* _WHAT TO WORK ON_
Wherever "README" occurs in the entries, copy the line that holds it.
---------- RECORD EXCERPTS
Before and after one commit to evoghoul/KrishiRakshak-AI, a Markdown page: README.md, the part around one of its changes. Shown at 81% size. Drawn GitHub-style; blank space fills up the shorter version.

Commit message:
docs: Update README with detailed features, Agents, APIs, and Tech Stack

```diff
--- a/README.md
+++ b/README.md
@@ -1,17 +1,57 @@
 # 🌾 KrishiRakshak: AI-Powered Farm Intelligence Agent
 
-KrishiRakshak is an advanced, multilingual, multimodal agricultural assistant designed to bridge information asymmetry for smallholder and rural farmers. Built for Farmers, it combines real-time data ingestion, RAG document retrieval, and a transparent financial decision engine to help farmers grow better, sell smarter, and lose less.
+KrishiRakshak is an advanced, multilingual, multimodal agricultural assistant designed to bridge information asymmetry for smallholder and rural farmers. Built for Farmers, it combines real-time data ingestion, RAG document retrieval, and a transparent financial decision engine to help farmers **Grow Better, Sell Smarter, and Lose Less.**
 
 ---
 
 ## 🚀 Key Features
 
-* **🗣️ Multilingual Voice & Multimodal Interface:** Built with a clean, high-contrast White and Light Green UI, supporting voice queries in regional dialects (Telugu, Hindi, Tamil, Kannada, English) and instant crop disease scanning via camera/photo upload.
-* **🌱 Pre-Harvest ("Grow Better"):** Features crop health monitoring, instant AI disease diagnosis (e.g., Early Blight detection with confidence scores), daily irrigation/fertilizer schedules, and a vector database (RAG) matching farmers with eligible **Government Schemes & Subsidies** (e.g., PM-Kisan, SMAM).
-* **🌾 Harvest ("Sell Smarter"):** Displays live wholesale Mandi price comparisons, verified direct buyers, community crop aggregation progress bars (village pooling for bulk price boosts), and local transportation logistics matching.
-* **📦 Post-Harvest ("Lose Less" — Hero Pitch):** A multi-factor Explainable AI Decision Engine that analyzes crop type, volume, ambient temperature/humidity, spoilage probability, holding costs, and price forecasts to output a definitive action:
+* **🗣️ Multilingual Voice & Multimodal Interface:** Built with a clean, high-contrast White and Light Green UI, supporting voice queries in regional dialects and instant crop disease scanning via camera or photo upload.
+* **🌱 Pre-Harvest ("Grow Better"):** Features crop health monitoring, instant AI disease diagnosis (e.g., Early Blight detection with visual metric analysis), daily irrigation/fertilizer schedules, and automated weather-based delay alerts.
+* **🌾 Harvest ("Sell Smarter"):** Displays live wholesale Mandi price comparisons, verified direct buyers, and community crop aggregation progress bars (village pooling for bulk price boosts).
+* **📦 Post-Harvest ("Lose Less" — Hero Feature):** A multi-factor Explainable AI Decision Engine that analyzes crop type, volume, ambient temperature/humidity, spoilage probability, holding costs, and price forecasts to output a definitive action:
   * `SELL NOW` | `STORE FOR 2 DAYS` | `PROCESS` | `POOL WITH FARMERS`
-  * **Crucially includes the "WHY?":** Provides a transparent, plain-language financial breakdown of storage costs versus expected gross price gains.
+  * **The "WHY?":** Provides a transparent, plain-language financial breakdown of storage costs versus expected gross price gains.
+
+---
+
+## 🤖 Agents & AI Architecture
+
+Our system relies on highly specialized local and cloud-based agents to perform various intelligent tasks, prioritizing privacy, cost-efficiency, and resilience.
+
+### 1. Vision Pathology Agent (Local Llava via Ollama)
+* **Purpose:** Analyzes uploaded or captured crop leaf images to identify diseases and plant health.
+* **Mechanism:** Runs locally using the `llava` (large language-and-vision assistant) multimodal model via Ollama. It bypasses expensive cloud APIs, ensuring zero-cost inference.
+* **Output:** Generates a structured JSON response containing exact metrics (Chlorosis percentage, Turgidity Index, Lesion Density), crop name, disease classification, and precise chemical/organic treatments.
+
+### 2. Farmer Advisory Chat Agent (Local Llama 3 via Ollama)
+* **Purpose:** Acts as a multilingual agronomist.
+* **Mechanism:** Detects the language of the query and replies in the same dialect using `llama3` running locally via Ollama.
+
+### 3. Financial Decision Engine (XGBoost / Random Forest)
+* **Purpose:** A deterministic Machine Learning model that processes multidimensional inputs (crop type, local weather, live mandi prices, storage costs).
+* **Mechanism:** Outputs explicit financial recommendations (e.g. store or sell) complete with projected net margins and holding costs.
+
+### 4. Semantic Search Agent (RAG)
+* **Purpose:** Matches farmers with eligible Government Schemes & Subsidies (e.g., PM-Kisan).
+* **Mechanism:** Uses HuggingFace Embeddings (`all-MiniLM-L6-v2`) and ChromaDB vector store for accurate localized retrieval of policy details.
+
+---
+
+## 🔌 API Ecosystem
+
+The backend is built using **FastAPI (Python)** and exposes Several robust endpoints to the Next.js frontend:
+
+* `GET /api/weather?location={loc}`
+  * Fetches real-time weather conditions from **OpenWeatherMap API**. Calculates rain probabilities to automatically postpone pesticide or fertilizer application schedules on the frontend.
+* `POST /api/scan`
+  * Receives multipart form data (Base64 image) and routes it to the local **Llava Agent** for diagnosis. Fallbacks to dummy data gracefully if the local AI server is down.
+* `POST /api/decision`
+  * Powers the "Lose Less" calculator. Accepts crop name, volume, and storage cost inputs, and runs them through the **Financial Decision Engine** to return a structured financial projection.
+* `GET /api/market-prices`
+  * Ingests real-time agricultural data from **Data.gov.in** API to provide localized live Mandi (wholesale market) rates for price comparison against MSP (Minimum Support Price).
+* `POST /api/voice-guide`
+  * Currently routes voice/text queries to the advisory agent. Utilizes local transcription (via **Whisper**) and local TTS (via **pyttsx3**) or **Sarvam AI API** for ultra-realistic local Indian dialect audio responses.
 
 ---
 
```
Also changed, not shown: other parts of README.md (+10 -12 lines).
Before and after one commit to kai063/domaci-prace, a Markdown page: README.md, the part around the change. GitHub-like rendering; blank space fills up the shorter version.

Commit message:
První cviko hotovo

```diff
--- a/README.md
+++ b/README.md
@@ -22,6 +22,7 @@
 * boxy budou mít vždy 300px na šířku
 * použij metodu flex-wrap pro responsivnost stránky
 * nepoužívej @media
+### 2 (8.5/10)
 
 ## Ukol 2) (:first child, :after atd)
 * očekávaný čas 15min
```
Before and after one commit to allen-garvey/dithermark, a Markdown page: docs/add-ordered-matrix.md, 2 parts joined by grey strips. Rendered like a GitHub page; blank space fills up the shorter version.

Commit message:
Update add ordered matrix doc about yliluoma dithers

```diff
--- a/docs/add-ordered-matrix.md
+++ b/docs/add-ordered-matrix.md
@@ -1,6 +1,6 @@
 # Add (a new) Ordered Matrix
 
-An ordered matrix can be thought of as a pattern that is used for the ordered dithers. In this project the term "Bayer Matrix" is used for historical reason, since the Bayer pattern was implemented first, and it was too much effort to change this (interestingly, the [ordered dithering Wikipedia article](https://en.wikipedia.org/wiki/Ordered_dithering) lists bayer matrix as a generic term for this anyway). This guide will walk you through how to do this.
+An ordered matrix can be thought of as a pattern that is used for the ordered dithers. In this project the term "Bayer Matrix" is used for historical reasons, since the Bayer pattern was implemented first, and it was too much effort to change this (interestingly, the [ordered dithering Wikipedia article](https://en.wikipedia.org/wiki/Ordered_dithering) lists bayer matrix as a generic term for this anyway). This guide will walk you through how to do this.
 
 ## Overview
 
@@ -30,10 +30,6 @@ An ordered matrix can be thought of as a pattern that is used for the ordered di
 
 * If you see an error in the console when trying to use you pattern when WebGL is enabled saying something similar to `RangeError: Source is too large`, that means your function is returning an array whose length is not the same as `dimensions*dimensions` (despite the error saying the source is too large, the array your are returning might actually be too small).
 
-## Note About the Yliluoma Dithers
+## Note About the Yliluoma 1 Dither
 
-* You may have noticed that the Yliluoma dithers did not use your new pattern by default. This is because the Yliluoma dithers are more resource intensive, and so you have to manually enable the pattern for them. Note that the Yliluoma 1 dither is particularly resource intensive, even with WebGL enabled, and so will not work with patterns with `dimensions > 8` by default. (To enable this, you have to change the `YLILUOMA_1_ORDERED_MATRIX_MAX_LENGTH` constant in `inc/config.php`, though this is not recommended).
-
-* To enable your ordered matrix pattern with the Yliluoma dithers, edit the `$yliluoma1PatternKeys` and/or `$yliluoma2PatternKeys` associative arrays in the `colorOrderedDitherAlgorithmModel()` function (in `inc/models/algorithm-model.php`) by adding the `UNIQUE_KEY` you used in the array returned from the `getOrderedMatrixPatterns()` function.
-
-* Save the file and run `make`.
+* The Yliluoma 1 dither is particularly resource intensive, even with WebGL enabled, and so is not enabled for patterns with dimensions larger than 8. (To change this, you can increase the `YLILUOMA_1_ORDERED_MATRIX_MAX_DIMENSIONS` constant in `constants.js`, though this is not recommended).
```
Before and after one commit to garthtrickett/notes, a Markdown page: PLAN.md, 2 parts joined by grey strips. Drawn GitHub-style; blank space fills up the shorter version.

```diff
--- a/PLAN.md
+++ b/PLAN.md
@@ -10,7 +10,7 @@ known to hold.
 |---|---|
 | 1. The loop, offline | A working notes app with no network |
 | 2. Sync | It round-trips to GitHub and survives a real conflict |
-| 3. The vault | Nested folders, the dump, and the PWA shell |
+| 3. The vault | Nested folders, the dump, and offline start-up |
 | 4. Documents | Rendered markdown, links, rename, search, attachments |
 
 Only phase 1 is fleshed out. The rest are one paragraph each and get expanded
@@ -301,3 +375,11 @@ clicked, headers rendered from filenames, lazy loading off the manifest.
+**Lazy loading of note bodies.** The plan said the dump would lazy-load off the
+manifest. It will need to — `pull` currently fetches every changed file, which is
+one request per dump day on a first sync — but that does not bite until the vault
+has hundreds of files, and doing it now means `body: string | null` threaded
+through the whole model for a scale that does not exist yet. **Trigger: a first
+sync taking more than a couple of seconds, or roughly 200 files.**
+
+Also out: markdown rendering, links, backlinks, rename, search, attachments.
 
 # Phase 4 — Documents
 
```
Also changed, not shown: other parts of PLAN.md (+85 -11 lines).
--------------------
* _TASK OUTPUT_
Before and after one commit to evoghoul/KrishiRakshak-AI, a Markdown page: README.md, the part around one of its changes. Shown at 81% size. Drawn GitHub-style; blank space fills up the shorter version.
docs: Update README with detailed features, Agents, APIs, and Tech Stack
--- a/README.md
+++ b/README.md
Also changed, not shown: other parts of README.md (+10 -12 lines).
Before and after one commit to kai063/domaci-prace, a Markdown page: README.md, the part around the change. GitHub-like rendering; blank space fills up the shorter version.
--- a/README.md
+++ b/README.md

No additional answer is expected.